It's seriously pretty fun, I remember it being a huge hit when I was a little kid in school!

kudapucat
12-09-2010, 07:52 PM
It is fun, I still play with it these days on occasion especially if some1 says they've never seen it before.
I enjoy making custard from powder for the same reason.

If you make a batch of cornflour, arrowroot, custard powder etc, with as little water as possible, you'll see what we mean.
Seriously, get some out of the cupbpoard and have a play. You can scoop off a big chunk with a spoon, only when you take the time to look at it, it turns ot warer and runs away.
you can put something heavy, or your finger ont he surface, and it will sink, but you can punch this as hard as you can, and barely make a dint.
Hours of non-newtonian fun!

AToE
12-09-2010, 07:55 PM
The punching thing is the most fun, and what makes me think a more advanced version would be perfect for armour. I love how you hand can go in as easily as into soup if you're gentle, but you could probably hurt yourself punching a big bucket of it.

kudapucat
12-09-2010, 08:14 PM
I've always been too frugal to make a big bucket of it, but now you have me thinking. How about a swimming pool full?
It could be a gameshow thing where you've got to do something difficult and timeconsuming above a pool of non-newtonian fluid....
the difficulty comes in if you slow down, you'll sink, and then have to try to 'gently' swim out! it'd be hillarious!

Let's pitch it to the "Wipeout" producers.

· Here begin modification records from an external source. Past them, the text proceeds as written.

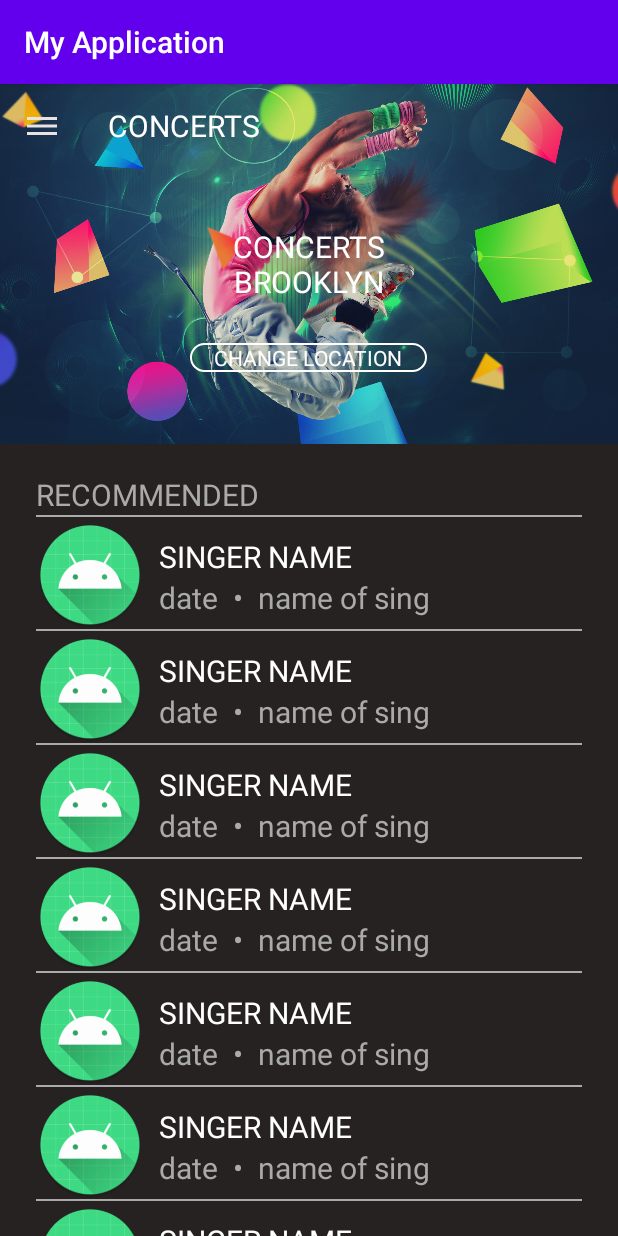
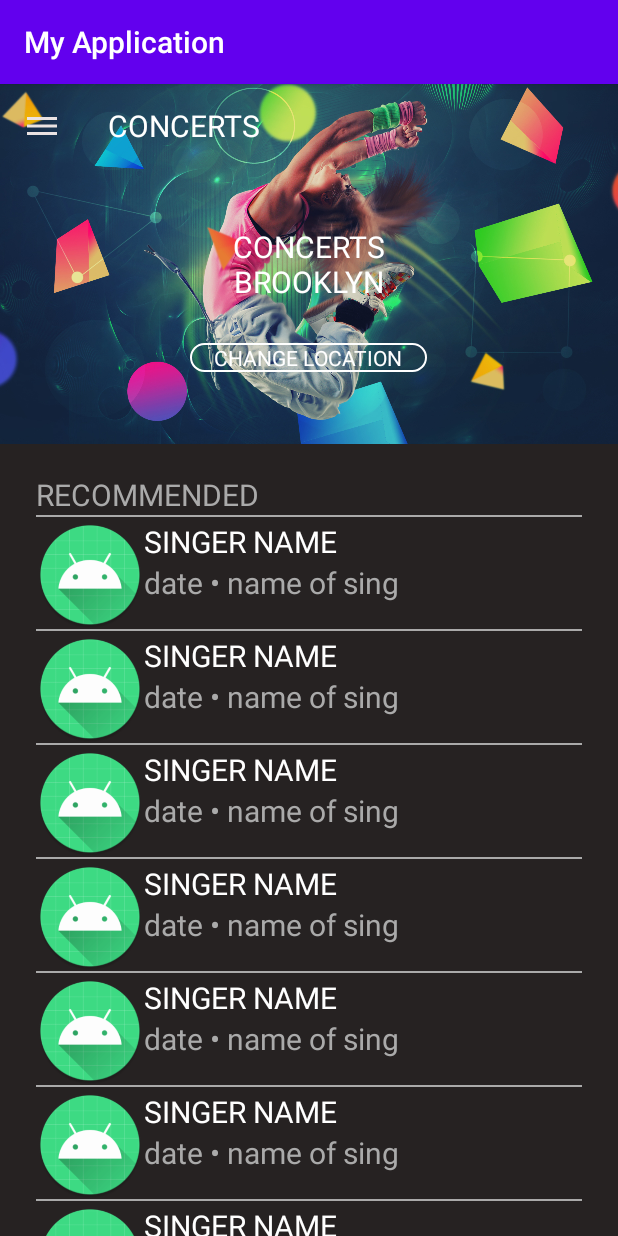
Before and after one commit to Mrsananabos/AndroidLessons, an Android app: the screen it shows after launch (MainActivity), on a phone screen of 412 x 824 dp. Run offline under Robolectric (Android 15) with nearby library versions, the phone set to English and light mode, and no system bars.

Commit message:
simplify view

```diff
--- a/app/src/main/res/layout/music_desc_item.xml
+++ b/app/src/main/res/layout/music_desc_item.xml
@@ -1,47 +1,21 @@
 <?xml version="1.0" encoding="utf-8"?>
 <LinearLayout xmlns:android="http://schemas.android.com/apk/res/android"
-    xmlns:tools="http://schemas.android.com/tools"
     android:layout_width="match_parent"
     android:layout_height="wrap_content"
-    android:orientation="vertical"
-    tools:ignore="MissingConstraints">
+    android:orientation="vertical">
 
     <TextView
-        android:layout_width="wrap_content"
+        android:layout_width="match_parent"
         android:layout_height="wrap_content"
-        android:layout_marginLeft="10dp"
-        android:layout_marginTop="10dp"
         android:text="@string/singer_name"
         android:textColor="@android:color/white"
         android:textSize="20sp" />
 
-    <LinearLayout
-        android:layout_width="wrap_content"
+    <TextView
+        android:layout_width="match_parent"
         android:layout_height="wrap_content"
-        android:orientation="horizontal">
+        android:text="@string/date"
+        android:textColor="@android:color/darker_gray"
+        android:textSize="20sp" />
 
-        <TextView
-            android:layout_width="wrap_content"
-            android:layout_height="wrap_content"
-            android:layout_marginLeft="10dp"
-            android:text="@string/date"
-            android:textColor="@android:color/darker_gray"
-            android:textSize="20sp" />
-
-        <TextView
-            android:layout_width="wrap_content"
-            android:layout_height="wrap_content"
-            android:layout_marginLeft="10dp"
-            android:text="@string/separator"
-            android:textColor="@android:color/darker_gray"
-            android:textSize="20sp" />
-
-        <TextView
-            android:layout_width="wrap_content"
-            android:layout_height="wrap_content"
-            android:layout_marginLeft="10dp"
-            android:text="@string/name_sing"
-            android:textColor="@android:color/darker_gray"
-            android:textSize="20sp" />
-    </LinearLayout>
 </LinearLayout>
--- a/app/src/main/res/values/strings.xml
+++ b/app/src/main/res/values/strings.xml
@@ -4,8 +4,6 @@
     <string name="recommended_bar_text">RECOMMENDED</string>
     <string name="singer_name">SINGER NAME</string>
     <string name="name_concert">CONCERTS BROOKLYN</string>
-    <string name="date">date</string>
-    <string name="name_sing">name of sing</string>
-    <string name="separator">"\u2022"</string>
+    <string name="date">date \u2022 name of sing</string>
     <string name="change_location">CHANGE LOCATION</string>
 </resources>
```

If you don't get your timing right and you pause then you get stuck in shin deep gunk!

AToE
12-09-2010, 08:31 PM
I've always been too frugal to make a big bucket of it, but now you have me thinking. How about a swimming pool full?
It could be a gameshow thing where you've got to do something difficult and timeconsuming above a pool of non-newtonian fluid....
the difficulty comes in if you slow down, you'll sink, and then have to try to 'gently' swim out! it'd be hillarious!

Let's pitch it to the "Wipeout" producers. If you don't get your timing right and you pause then you get stuck in shin deep gunk!

I think I've actually seen footage of someone running around on top of a pool of the stuff, and then stopping for a brief moment and almost instantly sinking (wasn't deep).

dave_witt
12-09-2010, 08:35 PM
Creep in glass would take many tens of thousands of years to measure at ambient temperature. I sincerely doubt anyone would care so much to look into it on that time scale.

As an archaeologist, I take offense at that statement. ;)

dave_witt
12-09-2010, 08:39 PM
I've always been too frugal to make a big bucket of it, but now you have me thinking. How about a swimming pool full?
It could be a gameshow thing where you've got to do something difficult and timeconsuming above a pool of non-newtonian fluid....
the difficulty comes in if you slow down, you'll sink, and then have to try to 'gently' swim out! it'd be hillarious!

Let's pitch it to the "Wipeout" producers. If you don't get your timing right and you pause then you get stuck in shin deep gunk!

Mythbusters did a segment on it. You should check it out. :-)

akueck
12-09-2010, 11:23 PM
As an archaeologist, I take offense at that statement. ;)

Ok, I'll amend it to "any normal person". ;D

AToE
12-09-2010, 11:43 PM
Ok, I'll amend it to "any normal person". ;D

Well, I'll bet an archaeologist would be pretty darn thrilled to find some manufactured glass that old in the first place. ;)

At that point creep would be the least of the interest!

Golddiggie
12-09-2010, 11:43 PM
Ok, I'll amend it to "any normal person". ;D

Like any of us here are 'normal'... ;D

wildoates
12-09-2010, 11:44 PM
Yep, students love it. If only we had time these days to do the fun stuff, but we don't, alas.

akueck
12-10-2010, 01:26 AM
Like any of us here are 'normal'... ;D

I'm sure we all fall on the spectrum of normal somewhere. Hopefully for all of us it's a wide spectrum.

Golddiggie
12-10-2010, 02:12 AM
I'm sure we all fall on the spectrum of normal somewhere. Hopefully for all of us it's a wide spectrum.

In the context of 'home brewers' I'm sure we're "mostly normal"... Or is that "mostly harmless"?? :eek:

dave_witt
12-10-2010, 08:38 AM
Ok, I'll amend it to "any normal person". ;D

Thank you. :-D I appreciate that.